Source data: Begin

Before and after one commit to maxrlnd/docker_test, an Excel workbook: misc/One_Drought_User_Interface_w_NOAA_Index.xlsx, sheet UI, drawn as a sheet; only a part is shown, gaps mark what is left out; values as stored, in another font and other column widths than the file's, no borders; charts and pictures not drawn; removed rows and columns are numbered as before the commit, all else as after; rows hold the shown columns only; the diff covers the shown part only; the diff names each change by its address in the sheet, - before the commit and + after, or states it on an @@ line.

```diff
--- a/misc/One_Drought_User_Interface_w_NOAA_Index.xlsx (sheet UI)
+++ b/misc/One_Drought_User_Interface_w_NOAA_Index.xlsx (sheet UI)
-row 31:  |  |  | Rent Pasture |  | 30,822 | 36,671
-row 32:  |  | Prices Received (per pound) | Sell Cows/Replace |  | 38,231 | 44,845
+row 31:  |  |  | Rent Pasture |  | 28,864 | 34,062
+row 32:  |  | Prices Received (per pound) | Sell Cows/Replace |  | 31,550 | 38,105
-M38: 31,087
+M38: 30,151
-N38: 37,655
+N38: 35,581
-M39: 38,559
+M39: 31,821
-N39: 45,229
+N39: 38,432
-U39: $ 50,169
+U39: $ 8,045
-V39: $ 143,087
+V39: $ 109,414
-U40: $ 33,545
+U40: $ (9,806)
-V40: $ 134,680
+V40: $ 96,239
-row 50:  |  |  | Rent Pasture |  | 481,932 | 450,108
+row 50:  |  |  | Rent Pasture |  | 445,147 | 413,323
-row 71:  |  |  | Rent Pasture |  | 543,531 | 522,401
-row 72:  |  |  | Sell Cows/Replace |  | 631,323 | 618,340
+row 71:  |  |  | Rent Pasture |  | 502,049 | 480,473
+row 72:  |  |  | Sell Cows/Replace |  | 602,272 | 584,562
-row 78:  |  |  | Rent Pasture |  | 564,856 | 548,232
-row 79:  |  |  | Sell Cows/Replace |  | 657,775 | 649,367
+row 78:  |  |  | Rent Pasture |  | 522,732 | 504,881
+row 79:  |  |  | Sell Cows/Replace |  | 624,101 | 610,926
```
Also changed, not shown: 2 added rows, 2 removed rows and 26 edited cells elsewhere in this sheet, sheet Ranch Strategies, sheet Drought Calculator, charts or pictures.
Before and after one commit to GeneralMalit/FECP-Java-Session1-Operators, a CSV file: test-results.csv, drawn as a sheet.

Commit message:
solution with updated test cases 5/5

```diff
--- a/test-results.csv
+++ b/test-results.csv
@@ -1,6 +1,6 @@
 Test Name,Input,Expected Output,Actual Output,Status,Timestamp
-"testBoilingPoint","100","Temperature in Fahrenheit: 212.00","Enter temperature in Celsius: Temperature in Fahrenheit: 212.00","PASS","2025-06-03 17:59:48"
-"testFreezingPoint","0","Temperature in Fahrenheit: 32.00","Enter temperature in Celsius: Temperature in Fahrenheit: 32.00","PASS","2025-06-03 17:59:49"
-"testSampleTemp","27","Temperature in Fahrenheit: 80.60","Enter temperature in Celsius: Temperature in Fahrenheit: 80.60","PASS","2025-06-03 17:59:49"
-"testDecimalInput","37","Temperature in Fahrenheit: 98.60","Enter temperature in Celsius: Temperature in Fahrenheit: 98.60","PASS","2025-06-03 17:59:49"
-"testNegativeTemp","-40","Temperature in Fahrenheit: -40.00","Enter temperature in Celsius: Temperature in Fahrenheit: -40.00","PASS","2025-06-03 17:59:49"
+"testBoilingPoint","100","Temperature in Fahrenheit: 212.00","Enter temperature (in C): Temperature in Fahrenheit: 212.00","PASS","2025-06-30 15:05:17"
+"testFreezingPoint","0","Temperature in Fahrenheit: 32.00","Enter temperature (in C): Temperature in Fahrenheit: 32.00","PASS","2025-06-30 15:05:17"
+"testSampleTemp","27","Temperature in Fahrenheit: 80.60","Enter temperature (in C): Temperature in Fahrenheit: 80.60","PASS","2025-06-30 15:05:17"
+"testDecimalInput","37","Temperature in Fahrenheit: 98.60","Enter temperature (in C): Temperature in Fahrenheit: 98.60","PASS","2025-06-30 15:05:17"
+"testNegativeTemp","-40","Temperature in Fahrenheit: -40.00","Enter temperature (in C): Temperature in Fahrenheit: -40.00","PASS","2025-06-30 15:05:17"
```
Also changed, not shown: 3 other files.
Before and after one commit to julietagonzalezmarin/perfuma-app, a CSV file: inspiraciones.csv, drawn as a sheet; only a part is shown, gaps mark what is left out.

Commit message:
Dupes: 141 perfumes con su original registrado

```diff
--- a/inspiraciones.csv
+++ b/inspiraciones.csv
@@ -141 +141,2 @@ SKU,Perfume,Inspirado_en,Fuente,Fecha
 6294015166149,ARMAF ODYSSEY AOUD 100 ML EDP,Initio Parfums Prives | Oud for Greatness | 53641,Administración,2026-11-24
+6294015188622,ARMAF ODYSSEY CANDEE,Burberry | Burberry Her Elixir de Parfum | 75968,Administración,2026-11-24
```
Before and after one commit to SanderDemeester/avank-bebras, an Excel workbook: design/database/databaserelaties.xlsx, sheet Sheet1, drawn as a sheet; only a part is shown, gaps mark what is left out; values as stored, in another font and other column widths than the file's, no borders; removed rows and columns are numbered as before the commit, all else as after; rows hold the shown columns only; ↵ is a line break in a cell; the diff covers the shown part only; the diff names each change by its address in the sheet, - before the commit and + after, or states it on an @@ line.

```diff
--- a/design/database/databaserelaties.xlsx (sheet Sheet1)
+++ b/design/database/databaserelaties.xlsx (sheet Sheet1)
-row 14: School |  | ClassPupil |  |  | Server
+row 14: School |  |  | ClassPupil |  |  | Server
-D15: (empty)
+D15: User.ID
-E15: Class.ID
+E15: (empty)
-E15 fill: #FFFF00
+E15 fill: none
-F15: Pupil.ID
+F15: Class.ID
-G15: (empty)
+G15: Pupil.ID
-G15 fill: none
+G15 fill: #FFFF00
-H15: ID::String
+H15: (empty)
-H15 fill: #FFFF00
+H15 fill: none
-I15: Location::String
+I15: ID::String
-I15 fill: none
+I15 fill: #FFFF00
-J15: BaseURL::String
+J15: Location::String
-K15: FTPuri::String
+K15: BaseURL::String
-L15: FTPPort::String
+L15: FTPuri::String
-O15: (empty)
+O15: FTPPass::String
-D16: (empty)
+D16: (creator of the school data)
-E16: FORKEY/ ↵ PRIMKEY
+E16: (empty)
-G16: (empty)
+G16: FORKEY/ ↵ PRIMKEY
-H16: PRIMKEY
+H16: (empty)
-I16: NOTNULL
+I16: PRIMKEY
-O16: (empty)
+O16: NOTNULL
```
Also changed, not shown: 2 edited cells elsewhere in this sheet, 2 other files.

Source data: End

--- Problem requirements ---
Word for word, copy out the entries.

--- Exercise output ---
Before and after one commit to maxrlnd/docker_test, an Excel workbook: misc/One_Drought_User_Interface_w_NOAA_Index.xlsx, sheet UI, drawn as a sheet; only a part is shown, gaps mark what is left out; values as stored, in another font and other column widths than the file's, no borders; charts and pictures not drawn; removed rows and columns are numbered as before the commit, all else as after; rows hold the shown columns only; the diff covers the shown part only; the diff names each change by its address in the sheet, - before the commit and + after, or states it on an @@ line.

```diff
--- a/misc/One_Drought_User_Interface_w_NOAA_Index.xlsx (sheet UI)
+++ b/misc/One_Drought_User_Interface_w_NOAA_Index.xlsx (sheet UI)
-row 31:  |  |  | Rent Pasture |  | 30,822 | 36,671
-row 32:  |  | Prices Received (per pound) | Sell Cows/Replace |  | 38,231 | 44,845
+row 31:  |  |  | Rent Pasture |  | 28,864 | 34,062
+row 32:  |  | Prices Received (per pound) | Sell Cows/Replace |  | 31,550 | 38,105
-M38: 31,087
+M38: 30,151
-N38: 37,655
+N38: 35,581
-M39: 38,559
+M39: 31,821
-N39: 45,229
+N39: 38,432
-U39: $ 50,169
+U39: $ 8,045
-V39: $ 143,087
+V39: $ 109,414
-U40: $ 33,545
+U40: $ (9,806)
-V40: $ 134,680
+V40: $ 96,239
-row 50:  |  |  | Rent Pasture |  | 481,932 | 450,108
+row 50:  |  |  | Rent Pasture |  | 445,147 | 413,323
-row 71:  |  |  | Rent Pasture |  | 543,531 | 522,401
-row 72:  |  |  | Sell Cows/Replace |  | 631,323 | 618,340
+row 71:  |  |  | Rent Pasture |  | 502,049 | 480,473
+row 72:  |  |  | Sell Cows/Replace |  | 602,272 | 584,562
-row 78:  |  |  | Rent Pasture |  | 564,856 | 548,232
-row 79:  |  |  | Sell Cows/Replace |  | 657,775 | 649,367
+row 78:  |  |  | Rent Pasture |  | 522,732 | 504,881
+row 79:  |  |  | Sell Cows/Replace |  | 624,101 | 610,926
```
Also changed, not shown: 2 added rows, 2 removed rows and 26 edited cells elsewhere in this sheet, sheet Ranch Strategies, sheet Drought Calculator, charts or pictures.
Before and after one commit to GeneralMalit/FECP-Java-Session1-Operators, a CSV file: test-results.csv, drawn as a sheet.

Commit message:
solution with updated test cases 5/5

```diff
--- a/test-results.csv
+++ b/test-results.csv
@@ -1,6 +1,6 @@
 Test Name,Input,Expected Output,Actual Output,Status,Timestamp
-"testBoilingPoint","100","Temperature in Fahrenheit: 212.00","Enter temperature in Celsius: Temperature in Fahrenheit: 212.00","PASS","2025-06-03 17:59:48"
-"testFreezingPoint","0","Temperature in Fahrenheit: 32.00","Enter temperature in Celsius: Temperature in Fahrenheit: 32.00","PASS","2025-06-03 17:59:49"
-"testSampleTemp","27","Temperature in Fahrenheit: 80.60","Enter temperature in Celsius: Temperature in Fahrenheit: 80.60","PASS","2025-06-03 17:59:49"
-"testDecimalInput","37","Temperature in Fahrenheit: 98.60","Enter temperature in Celsius: Temperature in Fahrenheit: 98.60","PASS","2025-06-03 17:59:49"
-"testNegativeTemp","-40","Temperature in Fahrenheit: -40.00","Enter temperature in Celsius: Temperature in Fahrenheit: -40.00","PASS","2025-06-03 17:59:49"
+"testBoilingPoint","100","Temperature in Fahrenheit: 212.00","Enter temperature (in C): Temperature in Fahrenheit: 212.00","PASS","2025-06-30 15:05:17"
+"testFreezingPoint","0","Temperature in Fahrenheit: 32.00","Enter temperature (in C): Temperature in Fahrenheit: 32.00","PASS","2025-06-30 15:05:17"
+"testSampleTemp","27","Temperature in Fahrenheit: 80.60","Enter temperature (in C): Temperature in Fahrenheit: 80.60","PASS","2025-06-30 15:05:17"
+"testDecimalInput","37","Temperature in Fahrenheit: 98.60","Enter temperature (in C): Temperature in Fahrenheit: 98.60","PASS","2025-06-30 15:05:17"
+"testNegativeTemp","-40","Temperature in Fahrenheit: -40.00","Enter temperature (in C): Temperature in Fahrenheit: -40.00","PASS","2025-06-30 15:05:17"
```
Also changed, not shown: 3 other files.
Before and after one commit to julietagonzalezmarin/perfuma-app, a CSV file: inspiraciones.csv, drawn as a sheet; only a part is shown, gaps mark what is left out.

Commit message:
Dupes: 141 perfumes con su original registrado

```diff
--- a/inspiraciones.csv
+++ b/inspiraciones.csv
@@ -141 +141,2 @@ SKU,Perfume,Inspirado_en,Fuente,Fecha
 6294015166149,ARMAF ODYSSEY AOUD 100 ML EDP,Initio Parfums Prives | Oud for Greatness | 53641,Administración,2026-11-24
+6294015188622,ARMAF ODYSSEY CANDEE,Burberry | Burberry Her Elixir de Parfum | 75968,Administración,2026-11-24
```
Before and after one commit to SanderDemeester/avank-bebras, an Excel workbook: design/database/databaserelaties.xlsx, sheet Sheet1, drawn as a sheet; only a part is shown, gaps mark what is left out; values as stored, in another font and other column widths than the file's, no borders; removed rows and columns are numbered as before the commit, all else as after; rows hold the shown columns only; ↵ is a line break in a cell; the diff covers the shown part only; the diff names each change by its address in the sheet, - before the commit and + after, or states it on an @@ line.

```diff
--- a/design/database/databaserelaties.xlsx (sheet Sheet1)
+++ b/design/database/databaserelaties.xlsx (sheet Sheet1)
-row 14: School |  | ClassPupil |  |  | Server
+row 14: School |  |  | ClassPupil |  |  | Server
-D15: (empty)
+D15: User.ID
-E15: Class.ID
+E15: (empty)
-E15 fill: #FFFF00
+E15 fill: none
-F15: Pupil.ID
+F15: Class.ID
-G15: (empty)
+G15: Pupil.ID
-G15 fill: none
+G15 fill: #FFFF00
-H15: ID::String
+H15: (empty)
-H15 fill: #FFFF00
+H15 fill: none
-I15: Location::String
+I15: ID::String
-I15 fill: none
+I15 fill: #FFFF00
-J15: BaseURL::String
+J15: Location::String
-K15: FTPuri::String
+K15: BaseURL::String
-L15: FTPPort::String
+L15: FTPuri::String
-O15: (empty)
+O15: FTPPass::String
-D16: (empty)
+D16: (creator of the school data)
-E16: FORKEY/ ↵ PRIMKEY
+E16: (empty)
-G16: (empty)
+G16: FORKEY/ ↵ PRIMKEY
-H16: PRIMKEY
+H16: (empty)
-I16: NOTNULL
+I16: PRIMKEY
-O16: (empty)
+O16: NOTNULL
```
Also changed, not shown: 2 edited cells elsewhere in this sheet, 2 other files.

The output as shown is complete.